--- START ---

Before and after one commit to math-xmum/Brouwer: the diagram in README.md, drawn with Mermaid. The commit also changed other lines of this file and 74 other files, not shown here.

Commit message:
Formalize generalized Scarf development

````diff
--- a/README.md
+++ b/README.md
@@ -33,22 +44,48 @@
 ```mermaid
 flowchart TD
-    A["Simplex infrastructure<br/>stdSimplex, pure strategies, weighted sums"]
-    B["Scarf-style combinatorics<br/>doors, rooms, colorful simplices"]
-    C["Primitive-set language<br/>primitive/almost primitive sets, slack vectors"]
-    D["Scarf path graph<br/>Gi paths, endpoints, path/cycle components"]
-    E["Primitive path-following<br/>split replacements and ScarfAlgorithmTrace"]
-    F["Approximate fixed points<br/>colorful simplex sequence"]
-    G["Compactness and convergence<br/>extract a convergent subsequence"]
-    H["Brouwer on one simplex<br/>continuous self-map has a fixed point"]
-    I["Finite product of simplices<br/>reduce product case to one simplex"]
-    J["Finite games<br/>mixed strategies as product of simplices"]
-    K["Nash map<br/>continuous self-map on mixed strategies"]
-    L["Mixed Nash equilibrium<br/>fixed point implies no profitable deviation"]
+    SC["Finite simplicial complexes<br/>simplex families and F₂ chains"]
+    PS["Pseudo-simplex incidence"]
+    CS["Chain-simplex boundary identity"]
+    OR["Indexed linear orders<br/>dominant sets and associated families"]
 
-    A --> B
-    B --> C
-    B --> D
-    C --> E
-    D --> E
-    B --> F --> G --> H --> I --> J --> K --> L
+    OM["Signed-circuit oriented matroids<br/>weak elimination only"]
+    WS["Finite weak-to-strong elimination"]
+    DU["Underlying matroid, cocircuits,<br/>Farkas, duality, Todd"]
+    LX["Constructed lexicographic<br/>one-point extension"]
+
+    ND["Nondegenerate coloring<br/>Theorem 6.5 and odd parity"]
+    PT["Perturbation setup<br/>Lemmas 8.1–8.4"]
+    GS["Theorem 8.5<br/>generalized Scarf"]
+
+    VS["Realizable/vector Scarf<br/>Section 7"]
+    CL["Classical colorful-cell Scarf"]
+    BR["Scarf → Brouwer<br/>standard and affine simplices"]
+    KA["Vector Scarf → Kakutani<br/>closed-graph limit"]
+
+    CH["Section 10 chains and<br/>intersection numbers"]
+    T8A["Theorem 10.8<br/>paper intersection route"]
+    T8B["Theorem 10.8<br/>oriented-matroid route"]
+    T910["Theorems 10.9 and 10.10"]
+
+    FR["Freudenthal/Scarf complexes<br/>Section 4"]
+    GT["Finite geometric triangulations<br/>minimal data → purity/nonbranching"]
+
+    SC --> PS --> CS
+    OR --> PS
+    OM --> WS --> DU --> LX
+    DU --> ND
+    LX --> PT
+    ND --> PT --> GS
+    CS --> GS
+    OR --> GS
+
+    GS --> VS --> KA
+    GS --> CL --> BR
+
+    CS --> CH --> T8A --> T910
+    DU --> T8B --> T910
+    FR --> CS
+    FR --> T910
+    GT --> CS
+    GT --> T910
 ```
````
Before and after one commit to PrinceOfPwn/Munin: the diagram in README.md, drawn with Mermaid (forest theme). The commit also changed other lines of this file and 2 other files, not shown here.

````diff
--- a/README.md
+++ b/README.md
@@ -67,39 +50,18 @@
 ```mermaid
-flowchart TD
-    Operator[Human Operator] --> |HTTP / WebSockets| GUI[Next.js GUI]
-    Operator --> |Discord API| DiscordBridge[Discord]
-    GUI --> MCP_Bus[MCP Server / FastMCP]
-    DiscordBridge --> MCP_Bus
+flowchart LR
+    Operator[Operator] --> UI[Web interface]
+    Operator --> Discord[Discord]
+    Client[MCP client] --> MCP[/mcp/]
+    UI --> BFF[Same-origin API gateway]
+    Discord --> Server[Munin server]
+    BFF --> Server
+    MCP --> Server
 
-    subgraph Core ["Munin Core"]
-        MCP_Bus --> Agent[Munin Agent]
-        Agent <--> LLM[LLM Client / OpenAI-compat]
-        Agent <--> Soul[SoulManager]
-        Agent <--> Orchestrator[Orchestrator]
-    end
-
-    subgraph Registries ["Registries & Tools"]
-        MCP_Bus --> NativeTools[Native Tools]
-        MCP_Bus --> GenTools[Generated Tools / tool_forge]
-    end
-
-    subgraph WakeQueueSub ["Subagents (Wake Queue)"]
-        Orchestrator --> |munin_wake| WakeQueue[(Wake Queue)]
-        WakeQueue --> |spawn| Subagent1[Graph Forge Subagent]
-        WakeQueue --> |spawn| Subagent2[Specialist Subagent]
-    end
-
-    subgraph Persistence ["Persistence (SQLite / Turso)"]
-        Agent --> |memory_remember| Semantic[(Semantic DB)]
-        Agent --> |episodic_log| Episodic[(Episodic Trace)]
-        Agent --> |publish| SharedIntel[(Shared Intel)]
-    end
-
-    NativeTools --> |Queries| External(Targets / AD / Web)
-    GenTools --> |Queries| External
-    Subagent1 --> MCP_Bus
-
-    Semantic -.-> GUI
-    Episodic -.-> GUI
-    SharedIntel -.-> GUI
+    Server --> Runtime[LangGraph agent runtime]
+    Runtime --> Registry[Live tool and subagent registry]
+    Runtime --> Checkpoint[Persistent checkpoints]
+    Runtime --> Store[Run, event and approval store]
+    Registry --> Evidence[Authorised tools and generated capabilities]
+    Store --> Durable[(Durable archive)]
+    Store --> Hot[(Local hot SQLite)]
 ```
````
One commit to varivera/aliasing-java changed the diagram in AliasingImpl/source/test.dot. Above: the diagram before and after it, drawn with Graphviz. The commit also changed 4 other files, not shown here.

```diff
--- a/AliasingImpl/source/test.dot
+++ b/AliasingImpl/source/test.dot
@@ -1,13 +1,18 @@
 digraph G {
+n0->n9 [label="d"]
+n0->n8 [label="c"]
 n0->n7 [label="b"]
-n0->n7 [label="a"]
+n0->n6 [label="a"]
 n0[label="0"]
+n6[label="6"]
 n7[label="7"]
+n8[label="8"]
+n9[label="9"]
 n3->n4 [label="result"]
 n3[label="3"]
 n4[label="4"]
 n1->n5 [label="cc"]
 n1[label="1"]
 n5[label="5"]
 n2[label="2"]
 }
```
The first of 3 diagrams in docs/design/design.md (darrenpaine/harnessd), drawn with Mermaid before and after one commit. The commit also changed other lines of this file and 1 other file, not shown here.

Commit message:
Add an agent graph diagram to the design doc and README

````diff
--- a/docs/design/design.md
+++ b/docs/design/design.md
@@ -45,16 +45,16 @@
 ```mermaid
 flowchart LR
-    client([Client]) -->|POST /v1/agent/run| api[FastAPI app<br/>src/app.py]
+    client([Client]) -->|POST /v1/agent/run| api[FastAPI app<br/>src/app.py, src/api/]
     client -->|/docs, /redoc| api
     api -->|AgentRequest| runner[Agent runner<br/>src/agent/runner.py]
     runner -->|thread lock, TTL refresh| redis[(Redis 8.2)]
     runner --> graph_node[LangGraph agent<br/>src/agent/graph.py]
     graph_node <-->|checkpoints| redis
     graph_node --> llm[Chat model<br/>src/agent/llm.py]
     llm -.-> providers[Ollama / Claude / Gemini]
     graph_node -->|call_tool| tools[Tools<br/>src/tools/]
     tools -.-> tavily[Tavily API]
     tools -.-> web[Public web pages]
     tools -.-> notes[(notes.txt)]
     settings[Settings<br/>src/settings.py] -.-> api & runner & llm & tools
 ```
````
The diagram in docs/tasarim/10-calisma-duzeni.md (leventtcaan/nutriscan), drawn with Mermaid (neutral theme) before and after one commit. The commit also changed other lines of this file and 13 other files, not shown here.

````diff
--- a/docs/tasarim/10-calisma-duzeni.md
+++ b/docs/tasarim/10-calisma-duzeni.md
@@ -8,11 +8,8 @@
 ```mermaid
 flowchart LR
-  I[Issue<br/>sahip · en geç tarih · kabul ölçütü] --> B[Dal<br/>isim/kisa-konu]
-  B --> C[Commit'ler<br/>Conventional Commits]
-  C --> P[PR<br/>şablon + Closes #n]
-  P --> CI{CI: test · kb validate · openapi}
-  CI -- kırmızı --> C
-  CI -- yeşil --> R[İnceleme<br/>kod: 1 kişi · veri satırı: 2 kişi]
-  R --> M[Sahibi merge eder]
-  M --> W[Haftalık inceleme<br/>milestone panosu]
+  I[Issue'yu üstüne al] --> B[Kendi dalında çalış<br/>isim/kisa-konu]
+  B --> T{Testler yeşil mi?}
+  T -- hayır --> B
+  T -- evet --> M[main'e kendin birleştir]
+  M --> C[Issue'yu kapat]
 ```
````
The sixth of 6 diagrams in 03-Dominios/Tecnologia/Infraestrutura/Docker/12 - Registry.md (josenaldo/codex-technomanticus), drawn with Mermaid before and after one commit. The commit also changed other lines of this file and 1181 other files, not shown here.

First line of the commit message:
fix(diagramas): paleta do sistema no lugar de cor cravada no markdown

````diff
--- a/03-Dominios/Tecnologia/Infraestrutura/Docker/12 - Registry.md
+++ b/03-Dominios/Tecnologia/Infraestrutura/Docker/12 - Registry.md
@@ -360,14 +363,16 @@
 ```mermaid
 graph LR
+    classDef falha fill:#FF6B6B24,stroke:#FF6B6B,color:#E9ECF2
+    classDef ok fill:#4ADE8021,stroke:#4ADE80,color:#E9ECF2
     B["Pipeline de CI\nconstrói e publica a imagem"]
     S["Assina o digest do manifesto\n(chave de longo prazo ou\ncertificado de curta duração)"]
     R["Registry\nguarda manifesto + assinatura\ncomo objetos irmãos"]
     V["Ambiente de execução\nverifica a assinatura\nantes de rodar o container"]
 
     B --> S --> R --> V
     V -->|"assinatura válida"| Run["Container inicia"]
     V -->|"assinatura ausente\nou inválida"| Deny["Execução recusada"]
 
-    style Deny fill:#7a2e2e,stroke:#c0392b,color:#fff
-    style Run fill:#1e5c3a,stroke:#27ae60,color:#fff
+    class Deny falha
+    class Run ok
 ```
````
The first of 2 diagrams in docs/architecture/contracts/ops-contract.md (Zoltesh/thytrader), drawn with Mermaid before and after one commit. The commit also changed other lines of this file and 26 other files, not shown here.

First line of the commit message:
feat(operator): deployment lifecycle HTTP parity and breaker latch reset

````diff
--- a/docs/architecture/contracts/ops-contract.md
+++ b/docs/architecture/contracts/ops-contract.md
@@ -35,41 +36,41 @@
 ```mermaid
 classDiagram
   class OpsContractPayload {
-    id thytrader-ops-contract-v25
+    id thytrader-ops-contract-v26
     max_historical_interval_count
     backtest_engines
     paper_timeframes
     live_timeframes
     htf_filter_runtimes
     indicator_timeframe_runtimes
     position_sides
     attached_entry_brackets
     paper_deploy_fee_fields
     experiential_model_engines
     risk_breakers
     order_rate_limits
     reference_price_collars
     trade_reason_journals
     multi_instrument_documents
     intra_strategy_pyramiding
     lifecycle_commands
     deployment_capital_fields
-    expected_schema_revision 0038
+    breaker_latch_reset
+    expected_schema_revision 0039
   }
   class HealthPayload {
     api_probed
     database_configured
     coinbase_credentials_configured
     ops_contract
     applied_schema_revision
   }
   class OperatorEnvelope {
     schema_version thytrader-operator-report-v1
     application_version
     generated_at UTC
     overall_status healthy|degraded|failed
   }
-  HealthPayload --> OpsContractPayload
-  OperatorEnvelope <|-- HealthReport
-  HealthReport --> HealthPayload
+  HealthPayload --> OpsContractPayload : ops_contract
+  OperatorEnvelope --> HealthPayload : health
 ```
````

--- END ---

> What the exercise asks: Whenever a line above has the word "subgraph" in it, copy that line.

> Finished task:
-    subgraph Core ["Munin Core"]
-    subgraph Registries ["Registries & Tools"]
-    subgraph WakeQueueSub ["Subagents (Wake Queue)"]
-    subgraph Persistence ["Persistence (SQLite / Turso)"]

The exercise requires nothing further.